1.1.1. All elements are composted of atoms

1.1.2. All atoms of the same element have the same mass, and atoms of different elements have different masses.

1.1.3. Compounds contain atoms of more than one element.

1.1.4. In a particular compound, atoms of different elements always combine in the same way.

1.1.5. Elements are pictured as solid spheres

1.2. Thomson's Model

1.2.1. Thomson preformed experiments gave the first evidence that atoms are made of even smaller particles

1.2.2. Thomson concluded that an atom is neutral, meaning it had neither a negative or positive charge.

1.2.3. In Thomson's model the negative charges were evenly scattered throughout an atom filled with positively charged particles. Also known as the "plum pudding" model.

1.3. Rutherford's Atomic Theory

1.3.1. Discovered uranium emits fast-moving particles that have a positive charge, he named the alpha particles.

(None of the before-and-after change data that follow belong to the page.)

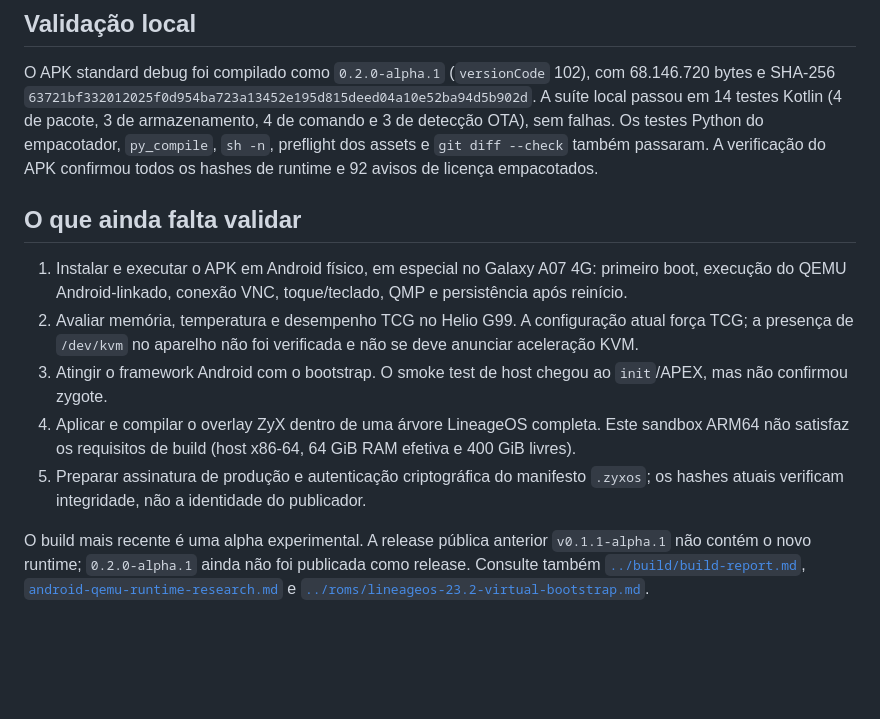
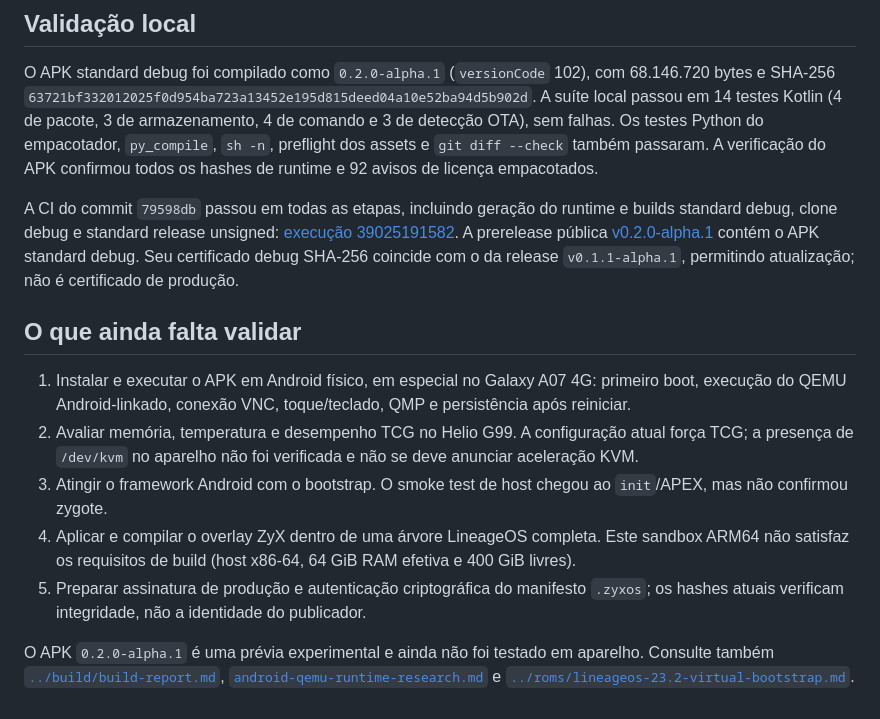
Before and after one commit to tzx-dev/ZyXVirtual, a Markdown page: docs/architecture/engine-refactor-status.md, the part around the change. Rendered like a GitHub page; blank space fills up the shorter version.

```diff
--- a/docs/architecture/engine-refactor-status.md
+++ b/docs/architecture/engine-refactor-status.md
@@ -19,12 +19,14 @@ A OTA física `laurel_sprout` do Mi A3 não é uma imagem de VM e não foi usada
 
 O APK standard debug foi compilado como `0.2.0-alpha.1` (`versionCode` 102), com 68.146.720 bytes e SHA-256 `63721bf332012025f0d954ba723a13452e195d815deed04a10e52ba94d5b902d`. A suíte local passou em 14 testes Kotlin (4 de pacote, 3 de armazenamento, 4 de comando e 3 de detecção OTA), sem falhas. Os testes Python do empacotador, `py_compile`, `sh -n`, preflight dos assets e `git diff --check` também passaram. A verificação do APK confirmou todos os hashes de runtime e 92 avisos de licença empacotados.
 
+A CI do commit `79598db` passou em todas as etapas, incluindo geração do runtime e builds standard debug, clone debug e standard release unsigned: [execução 39025191582](https://github.com/tzx-dev/ZyXVirtual/actions/runs/39025191582). A prerelease pública [v0.2.0-alpha.1](https://github.com/tzx-dev/ZyXVirtual/releases/tag/v0.2.0-alpha.1) contém o APK standard debug. Seu certificado debug SHA-256 coincide com o da release `v0.1.1-alpha.1`, permitindo atualização; não é certificado de produção.
+
 ## O que ainda falta validar
 
-1. Instalar e executar o APK em Android físico, em especial no Galaxy A07 4G: primeiro boot, execução do QEMU Android-linkado, conexão VNC, toque/teclado, QMP e persistência após reinício.
+1. Instalar e executar o APK em Android físico, em especial no Galaxy A07 4G: primeiro boot, execução do QEMU Android-linkado, conexão VNC, toque/teclado, QMP e persistência após reiniciar.
 2. Avaliar memória, temperatura e desempenho TCG no Helio G99. A configuração atual força TCG; a presença de `/dev/kvm` no aparelho não foi verificada e não se deve anunciar aceleração KVM.
 3. Atingir o framework Android com o bootstrap. O smoke test de host chegou ao `init`/APEX, mas não confirmou zygote.
 4. Aplicar e compilar o overlay ZyX dentro de uma árvore LineageOS completa. Este sandbox ARM64 não satisfaz os requisitos de build (host x86-64, 64 GiB RAM efetiva e 400 GiB livres).
 5. Preparar assinatura de produção e autenticação criptográfica do manifesto `.zyxos`; os hashes atuais verificam integridade, não a identidade do publicador.
 
-O build mais recente é uma alpha experimental. A release pública anterior `v0.1.1-alpha.1` não contém o novo runtime; `0.2.0-alpha.1` ainda não foi publicada como release. Consulte também [`../build/build-report.md`](../build/build-report.md), [`android-qemu-runtime-research.md`](android-qemu-runtime-research.md) e [`../roms/lineageos-23.2-virtual-bootstrap.md`](../roms/lineageos-23.2-virtual-bootstrap.md).
+O APK `0.2.0-alpha.1` é uma prévia experimental e ainda não foi testado em aparelho. Consulte também [`../build/build-report.md`](../build/build-report.md), [`android-qemu-runtime-research.md`](android-qemu-runtime-research.md) e [`../roms/lineageos-23.2-virtual-bootstrap.md`](../roms/lineageos-23.2-virtual-bootstrap.md).
```
Also changed, not shown: README.md (+1 -1 lines), docs/build/build-report.md (+1 -1 lines).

1.3.2. Gold Foil Experiment Marsden (Rutherford's student) aimed a narrow beam of alpha particles at a gold sheet, and expected all of the particles to pass though the gold. 1/20,000 of the particles was deflected by more than 90º, some even bounced straight back.

1.3.3. Discovery of the Nucleus Rutherford concluded from the experiment that the positive charge of an atom is not even spread throughout the atom. TI is concentrated in a small central area called the nucleus. According to Rutherford's model, all of an atom's positive charge is concentrated in its nucleus.

2. 4-3 Modern Atomic Theory

2.1. Bohr Model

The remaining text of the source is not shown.